Guitar strings are an essential part of your tone, but not all strings are created equal. The type of strings you put on your guitar highly influence the overall sound and tonality. These days, strings come in a huge variety of gauges, constructions, and materials; there are so many factors that can impact comfort, playability and tone, so how do you know what to get?
What do those numbers mean?
The most important and most confusing element when choosing your guitar strings: gauge.
The gauge of a string refers to the thickness of a string measured in thousandths of an inch. The larger the number, the thicker the string. Sets are sometimes referred to by their thinnest string, the high E. So a set of Ernie Ball Earthwood Lights would be “11s”, and the Medium Lights would be “12s”.

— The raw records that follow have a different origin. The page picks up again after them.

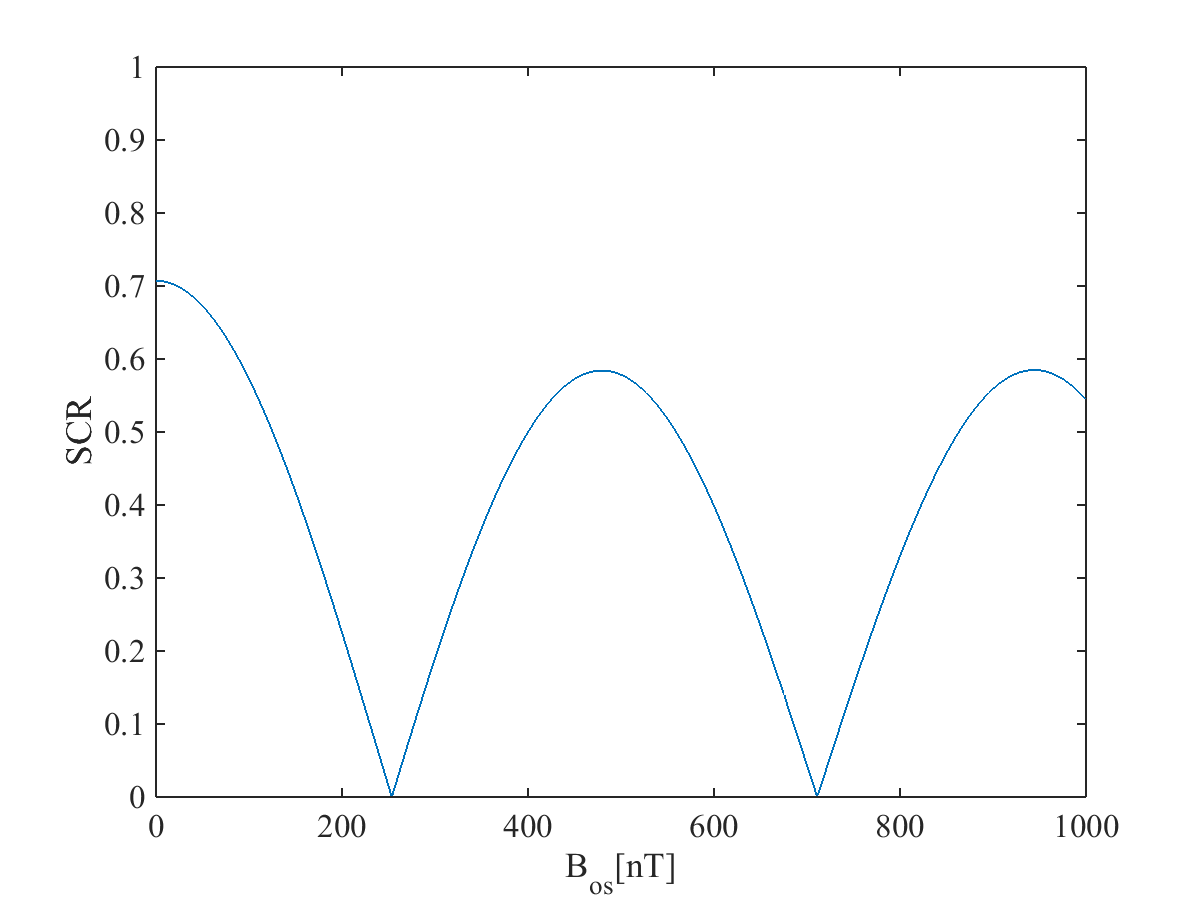
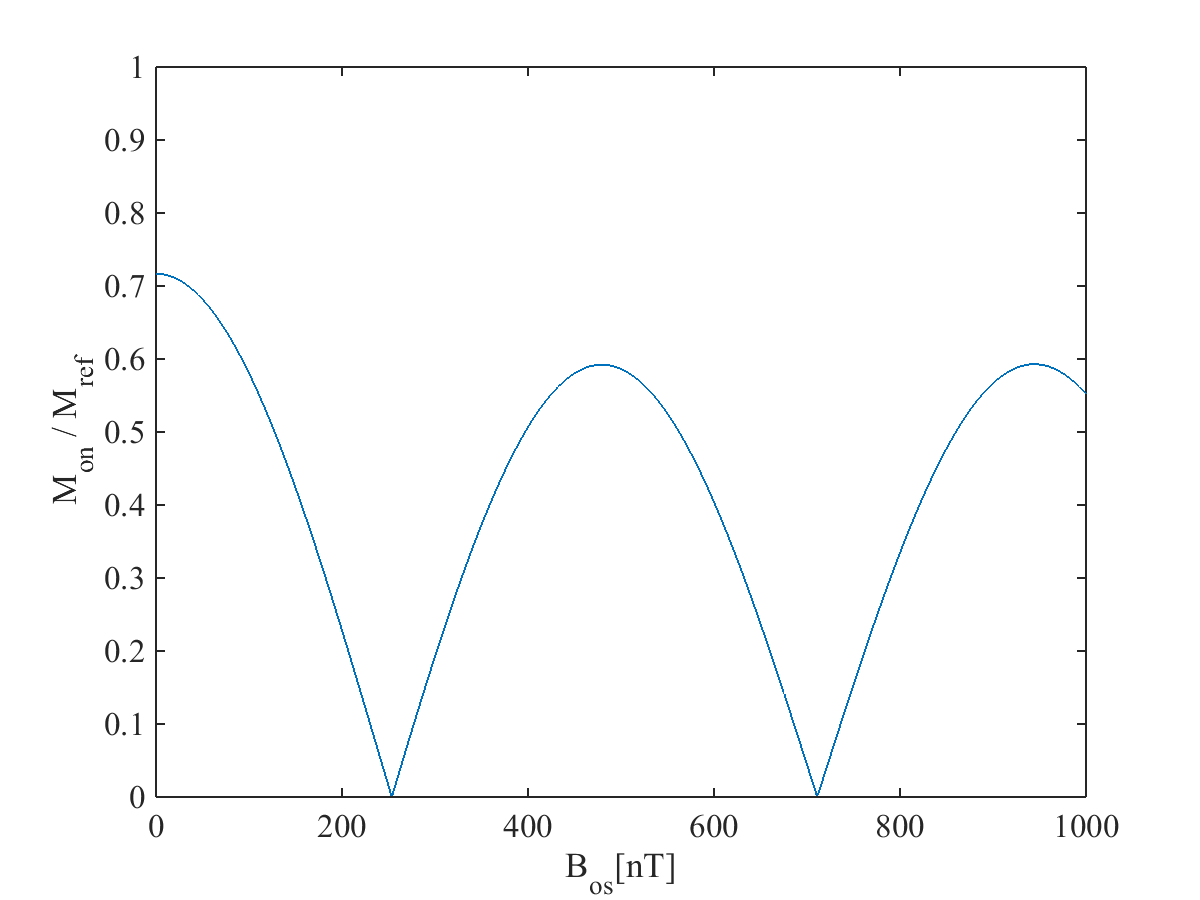
revise

diff --git a/bloch_sotsuron/bloch_matrix_spinlock_Bos.m b/bloch_sotsuron/bloch_matrix_spinlock_Bos.m
@@ -36,17 +36,18 @@ scr = zeros( size(Bos) );
 %function
 %-------------------------------------------------------------------------------
 [M] = bloch_first( T1, T2, b_x0, b_y0, trf, M_inf, M_i );
+[M_sl2off] = bloch_first( T1, T2, -b_x0, b_y0, trf, M_inf, M );
 
 for i = 1:size(Bos,2)
   [M_sl] = bloch_second( T1rho, T2rho, Bsl, Bos(i), omega_os, tsl, M );
   [M_sl2] = bloch_first( T1, T2, -b_x0, b_y0, trf, M_inf, M_sl );
-  scr(i) = M_sl2(3);
+  scr(i) = M_sl2(3)/M_sl2off(3);
 end
 
 figure;
 plot(Bos*1e9,abs(scr));
 xlabel('B_{os}[nT]');
-ylabel('SCR');
+ylabel('M_{on} / M_{ref}');
 xlim([0,1000]);
 ylim([0,1]);
 ax = gca;

diff --git a/bloch_sotsuron/bloch_matrix_spinlock_omegaos.m b/bloch_sotsuron/bloch_matrix_spinlock_omegaos.m
@@ -36,17 +36,18 @@ scr = zeros( size(fos) );
 %function
 %-------------------------------------------------------------------------------
 [M] = bloch_first( T1, T2, b_x0, b_y0, trf, M_inf, M_i );
+[M_sl2off] = bloch_first( T1, T2, -b_x0, b_y0, trf, M_inf, M );
 
 for i = 1:size(fos,2)
   [M_sl] = bloch_second( T1rho, T2rho, Bsl, Bos, omega_os(i), tsl, M );
   [M_sl2] = bloch_first( T1, T2, -b_x0, b_y0, trf, M_inf, M_sl );
-  scr(i) = M_sl2(3);
+  scr(i) = M_sl2(3)/M_sl2off(3);
 end
 
 figure;
 plot(fos,scr);
 xlabel('fos[Hz]');
-ylabel('SCR');
+ylabel('M_{on} / M_{ref}');
 xlim([0,200]);
 ylim([0,1]);
 ax = gca;

diff --git a/bloch_sotsuron/Msl_tsl_opt_fig.m b/bloch_sotsuron/Msl_tsl_opt_fig.m
@@ -26,7 +26,7 @@ fsl = 100; %spin lock frequency   %Hz
 fos = 100; %brain frequency   %Hz
 omega_os = 2 * pi * fos;
 Bsl = (fsl * 2 * pi)/gamma;
-Bos = 8e-9;
+Bos = 80e-9;
 tsl = linspace(0,1000e-3,1e3);
 
 %-------------------------------------------------------------------------------
@@ -57,7 +57,6 @@ plot(tsl*1e3,f,tsl*1e3,df);
 xlabel('T_{sl}[ms]');
 ylabel('difference of magnetization');
 xlim([0,1000]);
-ylim([-0.1,0.1]);
 ax = gca;
 ax.FontName = 'Times New Roman';
 ax.FontSize = 16;

diff --git a/bloch_sotsuron/Msl_tsl_opt.m b/bloch_sotsuron/Msl_tsl_opt.m
@@ -26,7 +26,7 @@ fsl = 100; %spin lock frequency   %Hz
 fos = 100; %brain frequency   %Hz
 omega_os = 2 * pi * fos;
 Bsl = (fsl * 2 * pi)/gamma;
-Bos = 8e-9;
+Bos = 80e-9;
 
 %-------------------------------------------------------------------------------
 %parameter of Newton's methods
@@ -65,6 +65,6 @@ for i = 1:size(t,2)
   if n==N_max
     disp('Don''t convergent')
   else
-    disp(t_old*1e3)
+    disp(t_old)
   end
 end

diff --git a/bloch_sotsuron/bloch_matrix_spinlock_tsl.m b/bloch_sotsuron/bloch_matrix_spinlock_tsl.m
@@ -26,7 +26,7 @@ fsl = 100; %spin lock frequency   %Hz
 fos = 100; %brain frequency   %Hz
 omega_os = 2 * pi * fos;
 Bsl = (fsl * 2 * pi)/gamma;
-Bos = 60e-9;
+Bos = 80e-9;
 %tsl = 50e-3;
 
 tsl = linspace(0,500e-3,200); %variable %1/fsl=10msの周期にするべき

A thicker string is more difficult to play due to the higher tension, but the tension will cause your guitar to vibrate more, which results in a louder and fuller sound. However, too much tension can have a dampening effect which will cause your guitar to vibrate less. Lighter strings are easier on the fingers, but there will be a loss of volume. Lighter strings may also be more able to access the overtones of the guitar. The standard go-to gauge for most acoustic guitars will be 12s, but there is no one-size-fits-all – the ideal string gauge will depend on your guitar, your playing style, and your personal preference.
Generally speaking, a lighter gauge will be
- Easier to bend
- More treble: suitable for fingerpicking or single note playing
- Ideal for vintage, smaller-bodied acoustic guitars
And a heavier gauge will have
- More bass, deeper, stronger tones
- Can be more durable (less prone to string breakage)
- Suitable for larger acoustic guitars – dreadnoughts and jumbos
Just a note: when changing gauge, you should get your guitar set up in order to get the best playing experience. When changing from medium to light strings, the decrease in tension could introduce some buzzing and undesirable effects. When going the other way and increasing the gauge, you may need to adjust the nut and saddle to accommodate the additional string girth.
Different alloys have different tonal characteristics, described as warmer or brighter or mellower. For acoustic guitar, you’re looking at phosphor bronze or 80/20. Other options do exist, but these two types are the most common.
As the name implies, 80/20 bronze strings are made of 80% copper and 20% zinc. The crisp, bright string tone accentuates bigger guitars, with warmer bodies such as mahogany or rosewood. It also works well with finger picking, country, and bluegrass. They also tend to be slightly cheaper than phosphor bronze.
Phosphor bronze strings consist of about 92% copper and 8% zinc, with a little phosphorus. The sound they produce will be warmer and richer, and have a little more projection. Phosphor bronze strings are often paired with brighter tone woods, such as a spruce top or a maple top.
Coated strings: Elixir Nanowebs and Ernie Ball Everlasts
So what is the difference between coated and uncoated strings?
Uncoated, or plain strings, have no extra layer of protective coating, while coated strings have been treated with a polymer coating, which prevents oil and dirt build-up. This means that coated strings are more corrosion-resistant, and slows the degradation of your strings. Strings can sound fresh out of the box for much longer, but at the expense of cutting some high end frequencies and overall volume. Since the coating is limiting how much the strings can vibrate, the trade off for long lasting strings is a little bit of tone. However, it must be noted that this can sometimes be used in your favour if you have a guitar that sounds a bit thin.
Coated strings are also going to feel different. The polymer coating can have a slippery feel that some guitarists enjoy, and others abhor. Because there is less friction compared to regular strings, it can also help to reduce finger squeak. It all comes down to your individual preference.
Both products we carry – the Elixir Nanowebs and the Ernie Ball Everlasts – are long lasting with little to no deterioration in tone or feel, keeping their tone two or three times longer than regular strings. Elixirs are very popular with guitarists because of how long they last. While Ernie Ball’s electric guitar strings are the most used, their acoustic strings don’t enjoy the same level of popularity. However, they are very high quality, and a fantastic choice.
If your priority is to maximize string longevity and elongate the time between string changes, be sure to try out coated strings.
Durability, but without the coating? Ernie Ball Paradigm Acoustic Guitar Strings
The Paradigm Acoustic Guitar Strings are Ernie Ball’s answer to extending string life and durability without coating the strings. Instead, some very impressive nanotechnology is used to change the way the strings react to moisture and oils. These strings last longer and sound fresher without the tone-killing effects of a coated string – they feel and sound exactly the same, but with incredible durability and tuning stability.
What works for one guitarist may not work for you. The best way to find out what works for you is to pick up a few options and experiment.
- Ernie Ball Earthwood Phosphor Bronze available in light (.011-.052) and medium light (.012-.054).
- Ernie Ball Earthwood 80/20 available in light (.011-.052) and medium light (.012-.054).
- Elixir NANOWEB Phosphor Bronze available in light (.012-.053).
- Elixir NANOWEB 80/20 available in light (.012-.053).
We also offer a restringing service – please don’t hesitate to reach out to us anytime!